  2. 2.0 2.1 2.2 Swanson, Ann (2019). Science of yoga : understand the anatomy and physiology to perfect your practice. New York, New York: DK Publishing. pp. 114–117. ISBN 978-1-4654-7935-8. OCLC 1030608283 [archive].<templatestyles src="Module:Citation/CS1/styles.css"></templatestyles>
  3. [archive]
  4. Gerstein, Nancy (2008). Guiding Yoga's Light: Lessons for Yoga Teachers [archive]. Human Kinetics. pp. 118–. ISBN 978-0-7360-7428-5.<templatestyles src="Module:Citation/CS1/styles.css"></templatestyles>
  5. Sinha, S. C. (1996). Dictionary of Philosophy [archive]. Anmol Publications. p. 18. ISBN 978-81-7041-293-9.<templatestyles src="Module:Citation/CS1/styles.css"></templatestyles>
  6. Coomaraswamy, Ananda (1957). The Dance of Śiva: Fourteen Indian Essays [archive]. OCLC 2155403 [archive].<templatestyles src="Module:Citation/CS1/styles.css"></templatestyles>
  7. 7.0 7.1 Bhavanani, Ananda Balayogi; Bhavanani, Devasena (2001). "BHARATANATYAM AND YOGA" [archive]. Archived [archive] from the original on 23 October 2006. He also points out that these [Bharatanatyam dance] stances are very similar to Yoga Asanas, and in the Gopuram walls at Chidambaram, at least twenty different classical Yoga Asanas are depicted by the dancers, including Dhanurasana, Chakrasana, Vrikshasana, Natarajasana, Trivikramasana, Ananda Tandavasana, Padmasana, Siddhasana, Kaka Asana, Vrishchikasana and others.<templatestyles src="Module:Citation/CS1/styles.css"></templatestyles>
  8. Goldberg, Elliott (2016). The Path of Modern Yoga : the history of an embodied spiritual practice. Rochester, Vermont: Inner Traditions. pp. 223, 395–398. ISBN 978-1-62055-567-5. OCLC 926062252 [archive].<templatestyles src="Module:Citation/CS1/styles.css"></templatestyles>
  9. Ramaswami, Srivatsa (2001). Yoga for the three stages of life: developing your practice as an art form, a physical therapy, and a guiding philosophy [archive]. Inner Traditions / Bear & Co. p. 186. ISBN 978-0-89281-820-4.<templatestyles src="Module:Citation/CS1/styles.css"></templatestyles>
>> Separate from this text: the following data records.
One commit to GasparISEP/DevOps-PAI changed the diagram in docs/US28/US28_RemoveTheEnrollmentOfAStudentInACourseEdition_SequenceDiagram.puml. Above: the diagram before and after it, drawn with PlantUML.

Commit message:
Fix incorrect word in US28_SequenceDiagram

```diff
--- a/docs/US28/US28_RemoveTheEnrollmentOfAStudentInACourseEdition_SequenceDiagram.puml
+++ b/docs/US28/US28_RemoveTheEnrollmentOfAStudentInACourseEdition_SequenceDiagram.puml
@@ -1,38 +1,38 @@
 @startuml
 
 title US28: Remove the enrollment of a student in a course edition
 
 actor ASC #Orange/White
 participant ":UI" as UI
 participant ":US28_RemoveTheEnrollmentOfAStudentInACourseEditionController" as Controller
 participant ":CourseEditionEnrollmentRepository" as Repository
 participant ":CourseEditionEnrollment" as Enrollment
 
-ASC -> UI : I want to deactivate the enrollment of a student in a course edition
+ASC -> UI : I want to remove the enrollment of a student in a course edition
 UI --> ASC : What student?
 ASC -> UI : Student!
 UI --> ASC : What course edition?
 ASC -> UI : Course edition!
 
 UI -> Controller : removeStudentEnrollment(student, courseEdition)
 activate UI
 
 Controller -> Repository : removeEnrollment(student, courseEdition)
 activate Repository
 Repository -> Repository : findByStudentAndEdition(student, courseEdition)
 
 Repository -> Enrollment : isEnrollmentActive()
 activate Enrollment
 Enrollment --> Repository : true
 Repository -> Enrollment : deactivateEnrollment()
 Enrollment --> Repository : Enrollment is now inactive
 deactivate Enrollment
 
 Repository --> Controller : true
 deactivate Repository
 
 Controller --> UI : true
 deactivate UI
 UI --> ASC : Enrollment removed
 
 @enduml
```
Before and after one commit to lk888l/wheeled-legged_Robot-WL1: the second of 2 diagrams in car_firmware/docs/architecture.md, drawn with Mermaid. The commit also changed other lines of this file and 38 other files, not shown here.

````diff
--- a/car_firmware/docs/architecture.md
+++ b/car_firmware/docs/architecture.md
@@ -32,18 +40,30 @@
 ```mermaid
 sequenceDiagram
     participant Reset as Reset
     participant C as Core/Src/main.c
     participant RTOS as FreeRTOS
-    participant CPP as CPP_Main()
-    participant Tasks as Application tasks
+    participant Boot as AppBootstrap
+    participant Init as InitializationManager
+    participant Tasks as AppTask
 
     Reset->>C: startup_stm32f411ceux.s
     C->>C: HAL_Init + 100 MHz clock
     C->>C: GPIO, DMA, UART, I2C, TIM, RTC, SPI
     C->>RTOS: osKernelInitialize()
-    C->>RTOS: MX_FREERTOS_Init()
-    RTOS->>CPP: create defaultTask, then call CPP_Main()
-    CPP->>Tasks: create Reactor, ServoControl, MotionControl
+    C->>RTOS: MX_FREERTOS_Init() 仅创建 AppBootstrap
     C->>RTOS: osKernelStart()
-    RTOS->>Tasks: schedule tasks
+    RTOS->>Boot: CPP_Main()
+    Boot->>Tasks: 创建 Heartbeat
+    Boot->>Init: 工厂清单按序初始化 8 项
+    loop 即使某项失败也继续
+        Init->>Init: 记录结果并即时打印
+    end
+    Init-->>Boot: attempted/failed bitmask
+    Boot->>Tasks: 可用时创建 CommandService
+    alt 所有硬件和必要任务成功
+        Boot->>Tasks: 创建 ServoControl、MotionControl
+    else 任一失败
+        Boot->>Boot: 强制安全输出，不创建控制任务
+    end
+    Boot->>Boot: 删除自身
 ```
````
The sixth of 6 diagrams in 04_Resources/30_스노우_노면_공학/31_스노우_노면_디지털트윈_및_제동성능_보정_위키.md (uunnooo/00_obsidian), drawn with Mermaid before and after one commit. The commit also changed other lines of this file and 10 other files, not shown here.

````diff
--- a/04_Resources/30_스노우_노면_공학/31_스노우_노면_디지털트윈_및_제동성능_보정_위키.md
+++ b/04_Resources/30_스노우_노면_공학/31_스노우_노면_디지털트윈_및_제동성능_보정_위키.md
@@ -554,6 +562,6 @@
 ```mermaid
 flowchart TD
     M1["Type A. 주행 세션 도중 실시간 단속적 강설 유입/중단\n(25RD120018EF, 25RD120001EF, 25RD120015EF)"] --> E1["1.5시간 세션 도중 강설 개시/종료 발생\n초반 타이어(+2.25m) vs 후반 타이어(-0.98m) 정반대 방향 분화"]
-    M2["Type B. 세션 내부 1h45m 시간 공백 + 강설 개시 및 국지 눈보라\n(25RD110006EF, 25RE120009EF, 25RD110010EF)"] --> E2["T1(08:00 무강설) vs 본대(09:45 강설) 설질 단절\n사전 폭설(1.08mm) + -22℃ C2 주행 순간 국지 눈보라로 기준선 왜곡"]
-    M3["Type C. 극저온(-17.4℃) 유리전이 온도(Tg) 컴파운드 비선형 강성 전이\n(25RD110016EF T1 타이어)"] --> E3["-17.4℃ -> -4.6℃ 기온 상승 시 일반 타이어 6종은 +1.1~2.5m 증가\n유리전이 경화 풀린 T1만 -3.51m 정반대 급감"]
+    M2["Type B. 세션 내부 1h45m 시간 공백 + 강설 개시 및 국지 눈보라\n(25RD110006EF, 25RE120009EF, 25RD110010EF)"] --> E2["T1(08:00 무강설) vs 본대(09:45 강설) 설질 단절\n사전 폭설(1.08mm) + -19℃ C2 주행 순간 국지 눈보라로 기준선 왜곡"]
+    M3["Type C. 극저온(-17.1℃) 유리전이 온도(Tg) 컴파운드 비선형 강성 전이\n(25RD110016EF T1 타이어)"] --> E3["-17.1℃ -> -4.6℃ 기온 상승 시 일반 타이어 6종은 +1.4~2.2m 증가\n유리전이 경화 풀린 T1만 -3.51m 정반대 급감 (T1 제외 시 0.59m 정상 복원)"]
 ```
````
  10. Hemingway, Mariel (2004) [2002]. Finding My Balance: A Memoir with Yoga. Simon & Schuster. pp. 71–72. ISBN 978-0743264327.<templatestyles src="Module:Citation/CS1/styles.css"></templatestyles>
  11. 11.0 11.1 StPierre, Amber. "Troubleshooting King Dancer Pose" [archive]. DoYouYoga. Retrieved 29 January 2019.<templatestyles src="Module:Citation/CS1/styles.css"></templatestyles>

Further reading[edit]